▸ **WHAT TO DO**
Your job is to copy every line in the material containing the word "phoneData".

*** Opening of RECORDS ***

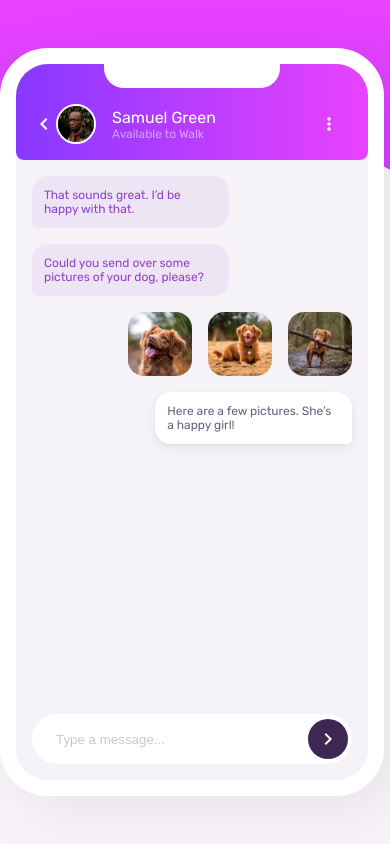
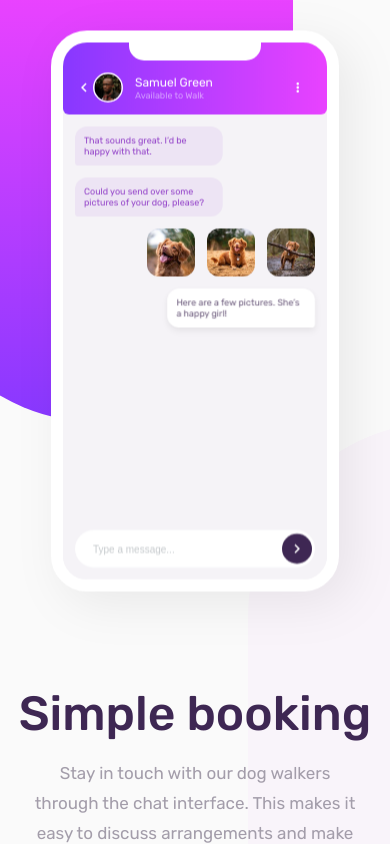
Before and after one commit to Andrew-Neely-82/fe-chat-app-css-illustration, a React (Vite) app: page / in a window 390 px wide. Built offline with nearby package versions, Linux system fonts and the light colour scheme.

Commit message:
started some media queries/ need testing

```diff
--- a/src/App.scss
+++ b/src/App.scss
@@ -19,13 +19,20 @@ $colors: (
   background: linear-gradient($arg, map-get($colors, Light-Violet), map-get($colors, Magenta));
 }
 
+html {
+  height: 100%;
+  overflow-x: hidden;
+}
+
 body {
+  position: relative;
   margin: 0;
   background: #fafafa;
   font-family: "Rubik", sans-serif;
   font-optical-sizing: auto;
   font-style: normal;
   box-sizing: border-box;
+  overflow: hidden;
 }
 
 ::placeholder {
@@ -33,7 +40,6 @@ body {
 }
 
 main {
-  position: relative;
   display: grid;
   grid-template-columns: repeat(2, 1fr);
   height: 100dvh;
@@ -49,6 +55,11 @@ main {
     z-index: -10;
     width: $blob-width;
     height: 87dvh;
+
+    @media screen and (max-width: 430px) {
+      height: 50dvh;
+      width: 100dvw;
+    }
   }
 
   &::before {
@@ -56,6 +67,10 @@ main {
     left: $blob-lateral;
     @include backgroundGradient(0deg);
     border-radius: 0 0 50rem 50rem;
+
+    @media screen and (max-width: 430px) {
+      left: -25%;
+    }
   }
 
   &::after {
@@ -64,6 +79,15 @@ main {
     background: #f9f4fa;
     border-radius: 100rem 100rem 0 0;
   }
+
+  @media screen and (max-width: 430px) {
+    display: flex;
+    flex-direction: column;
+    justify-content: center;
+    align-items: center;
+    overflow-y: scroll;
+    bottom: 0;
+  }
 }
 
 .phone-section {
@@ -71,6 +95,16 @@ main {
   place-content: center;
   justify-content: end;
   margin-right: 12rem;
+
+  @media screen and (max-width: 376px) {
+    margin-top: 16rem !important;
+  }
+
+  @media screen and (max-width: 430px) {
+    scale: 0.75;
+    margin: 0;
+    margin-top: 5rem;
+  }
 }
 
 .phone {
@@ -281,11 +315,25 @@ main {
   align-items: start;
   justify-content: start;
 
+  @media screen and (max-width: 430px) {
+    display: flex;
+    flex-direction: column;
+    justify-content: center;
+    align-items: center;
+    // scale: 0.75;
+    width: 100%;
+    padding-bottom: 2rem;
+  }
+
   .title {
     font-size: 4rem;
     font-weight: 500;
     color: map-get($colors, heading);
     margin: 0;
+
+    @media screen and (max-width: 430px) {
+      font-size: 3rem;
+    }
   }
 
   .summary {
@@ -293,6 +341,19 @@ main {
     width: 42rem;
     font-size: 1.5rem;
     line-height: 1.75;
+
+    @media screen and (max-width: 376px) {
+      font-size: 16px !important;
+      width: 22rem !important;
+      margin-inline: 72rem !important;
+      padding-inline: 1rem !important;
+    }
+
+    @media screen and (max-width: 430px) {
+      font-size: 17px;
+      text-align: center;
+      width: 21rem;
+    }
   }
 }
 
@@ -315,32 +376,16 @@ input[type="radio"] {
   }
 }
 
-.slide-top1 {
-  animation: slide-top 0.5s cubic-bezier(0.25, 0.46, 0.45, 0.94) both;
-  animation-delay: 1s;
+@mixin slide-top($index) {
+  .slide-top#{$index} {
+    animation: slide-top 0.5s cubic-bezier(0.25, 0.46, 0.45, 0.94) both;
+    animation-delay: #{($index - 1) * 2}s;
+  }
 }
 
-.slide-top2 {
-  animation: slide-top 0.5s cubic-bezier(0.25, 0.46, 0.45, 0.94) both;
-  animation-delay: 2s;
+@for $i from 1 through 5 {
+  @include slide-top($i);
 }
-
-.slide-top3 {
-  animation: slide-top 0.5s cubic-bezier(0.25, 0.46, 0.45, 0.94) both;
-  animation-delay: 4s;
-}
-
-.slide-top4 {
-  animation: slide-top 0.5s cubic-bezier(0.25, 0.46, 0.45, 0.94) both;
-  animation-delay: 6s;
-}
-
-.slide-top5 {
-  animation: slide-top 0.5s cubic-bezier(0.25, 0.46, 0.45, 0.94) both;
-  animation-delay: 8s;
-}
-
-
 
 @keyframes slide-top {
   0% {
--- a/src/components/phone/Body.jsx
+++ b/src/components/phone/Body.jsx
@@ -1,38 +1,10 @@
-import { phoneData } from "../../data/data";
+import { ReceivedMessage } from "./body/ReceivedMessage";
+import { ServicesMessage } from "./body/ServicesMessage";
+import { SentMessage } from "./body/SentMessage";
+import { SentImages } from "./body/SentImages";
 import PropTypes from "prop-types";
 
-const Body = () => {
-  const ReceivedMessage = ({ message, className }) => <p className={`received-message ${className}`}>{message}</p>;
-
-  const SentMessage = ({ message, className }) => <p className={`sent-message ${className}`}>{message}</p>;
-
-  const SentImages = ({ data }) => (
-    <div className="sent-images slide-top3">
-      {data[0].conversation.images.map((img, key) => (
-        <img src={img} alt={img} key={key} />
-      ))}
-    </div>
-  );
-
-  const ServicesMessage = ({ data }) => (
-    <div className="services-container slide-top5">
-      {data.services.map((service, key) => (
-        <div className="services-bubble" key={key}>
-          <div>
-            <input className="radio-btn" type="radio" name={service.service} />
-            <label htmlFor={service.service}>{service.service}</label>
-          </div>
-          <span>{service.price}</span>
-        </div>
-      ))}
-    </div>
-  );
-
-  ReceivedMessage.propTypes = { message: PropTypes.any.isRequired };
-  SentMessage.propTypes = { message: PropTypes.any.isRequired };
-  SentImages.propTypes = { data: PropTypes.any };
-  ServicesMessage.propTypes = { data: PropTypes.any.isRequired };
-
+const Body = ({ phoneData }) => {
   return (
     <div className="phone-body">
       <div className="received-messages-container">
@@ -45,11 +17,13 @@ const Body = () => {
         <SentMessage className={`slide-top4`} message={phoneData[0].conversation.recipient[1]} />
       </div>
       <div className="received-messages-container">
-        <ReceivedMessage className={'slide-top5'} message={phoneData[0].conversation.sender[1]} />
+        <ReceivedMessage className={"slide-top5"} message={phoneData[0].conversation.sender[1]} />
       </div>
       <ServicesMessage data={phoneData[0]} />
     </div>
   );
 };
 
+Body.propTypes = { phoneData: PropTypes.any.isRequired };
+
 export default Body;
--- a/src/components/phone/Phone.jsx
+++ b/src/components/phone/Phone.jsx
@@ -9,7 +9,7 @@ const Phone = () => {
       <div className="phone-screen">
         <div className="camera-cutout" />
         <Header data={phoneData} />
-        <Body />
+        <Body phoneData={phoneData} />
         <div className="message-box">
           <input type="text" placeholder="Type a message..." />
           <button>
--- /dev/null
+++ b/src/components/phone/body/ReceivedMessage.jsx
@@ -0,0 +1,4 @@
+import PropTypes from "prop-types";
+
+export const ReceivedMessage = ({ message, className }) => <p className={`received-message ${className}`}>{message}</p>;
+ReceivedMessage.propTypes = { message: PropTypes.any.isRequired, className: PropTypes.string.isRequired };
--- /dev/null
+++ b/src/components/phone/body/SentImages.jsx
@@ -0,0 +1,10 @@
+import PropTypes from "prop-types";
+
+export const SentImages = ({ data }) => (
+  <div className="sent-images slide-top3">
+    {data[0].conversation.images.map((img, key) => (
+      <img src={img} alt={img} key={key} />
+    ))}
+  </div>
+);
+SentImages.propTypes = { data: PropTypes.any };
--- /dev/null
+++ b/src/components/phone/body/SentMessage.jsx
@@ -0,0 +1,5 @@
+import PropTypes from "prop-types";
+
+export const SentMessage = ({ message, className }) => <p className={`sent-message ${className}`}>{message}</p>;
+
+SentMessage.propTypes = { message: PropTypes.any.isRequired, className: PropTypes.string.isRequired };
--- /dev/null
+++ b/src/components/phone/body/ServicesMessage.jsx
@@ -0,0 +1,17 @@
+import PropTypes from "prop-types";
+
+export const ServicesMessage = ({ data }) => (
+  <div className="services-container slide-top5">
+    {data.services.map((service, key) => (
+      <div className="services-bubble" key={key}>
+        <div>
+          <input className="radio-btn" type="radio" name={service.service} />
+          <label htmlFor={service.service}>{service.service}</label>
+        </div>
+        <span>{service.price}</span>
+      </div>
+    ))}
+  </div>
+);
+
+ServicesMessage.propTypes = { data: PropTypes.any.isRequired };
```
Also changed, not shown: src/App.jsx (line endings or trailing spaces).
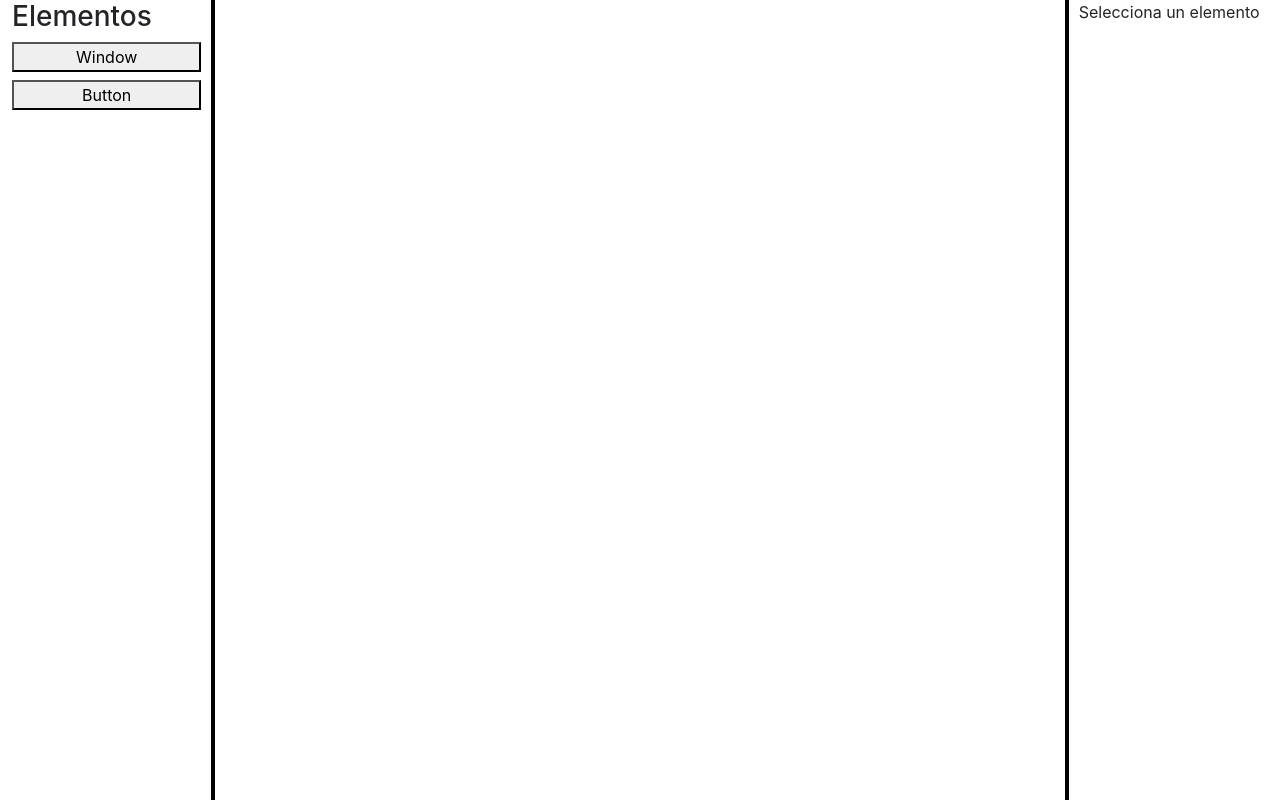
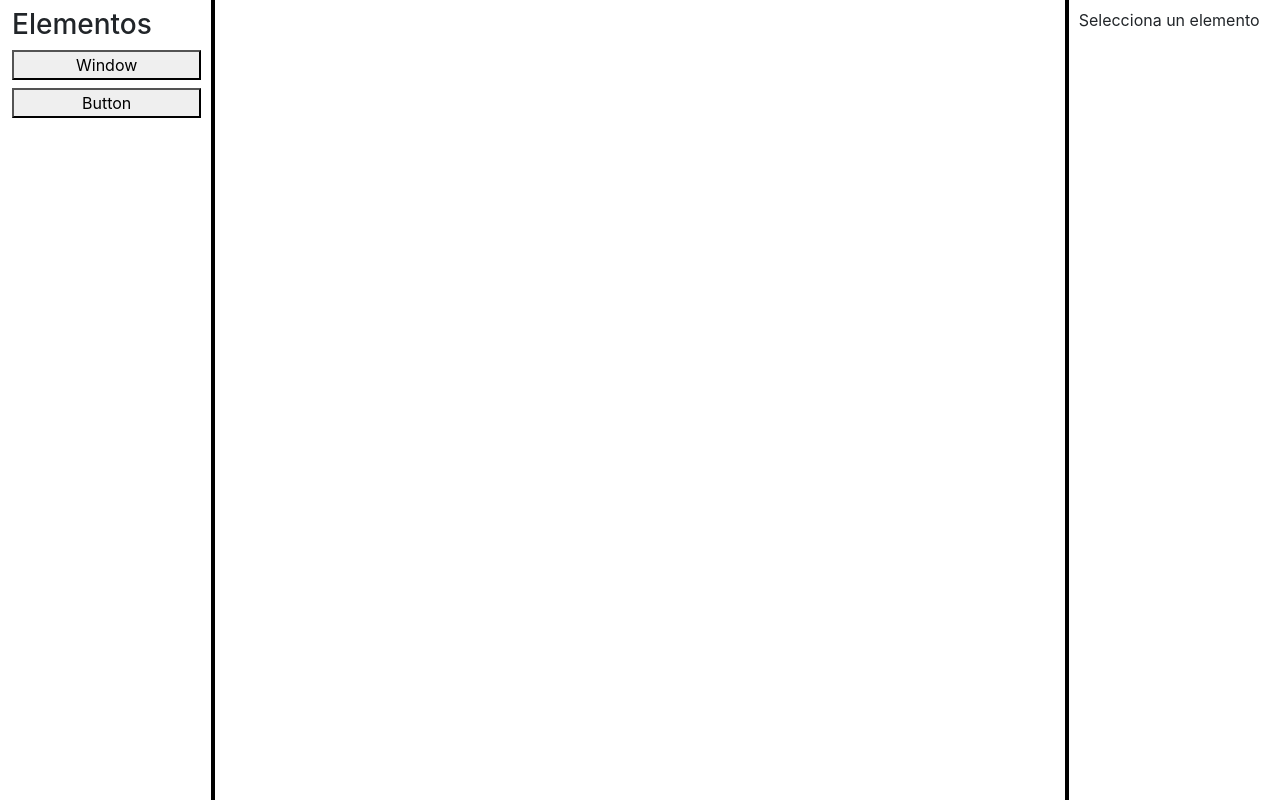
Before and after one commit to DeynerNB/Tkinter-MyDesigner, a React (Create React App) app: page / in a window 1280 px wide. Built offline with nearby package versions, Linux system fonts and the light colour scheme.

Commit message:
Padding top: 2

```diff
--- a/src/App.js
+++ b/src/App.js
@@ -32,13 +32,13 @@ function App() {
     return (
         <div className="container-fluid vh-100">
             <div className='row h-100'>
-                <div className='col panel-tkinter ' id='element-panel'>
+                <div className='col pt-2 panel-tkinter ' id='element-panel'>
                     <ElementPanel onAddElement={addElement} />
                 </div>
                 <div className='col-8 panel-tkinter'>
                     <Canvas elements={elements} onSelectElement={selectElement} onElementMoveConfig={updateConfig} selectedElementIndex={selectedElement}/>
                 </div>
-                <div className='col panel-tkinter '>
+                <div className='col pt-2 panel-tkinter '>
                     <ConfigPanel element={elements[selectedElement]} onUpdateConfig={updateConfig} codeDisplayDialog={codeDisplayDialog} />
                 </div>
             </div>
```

*** Close of RECORDS ***

▸ **RESPONSE TO THE TASK**
-import { phoneData } from "../../data/data";
+const Body = ({ phoneData }) => {
         <SentMessage className={`slide-top4`} message={phoneData[0].conversation.recipient[1]} />
-        <ReceivedMessage className={'slide-top5'} message={phoneData[0].conversation.sender[1]} />
+        <ReceivedMessage className={"slide-top5"} message={phoneData[0].conversation.sender[1]} />
       <ServicesMessage data={phoneData[0]} />
+Body.propTypes = { phoneData: PropTypes.any.isRequired };
         <Header data={phoneData} />
+        <Body phoneData={phoneData} />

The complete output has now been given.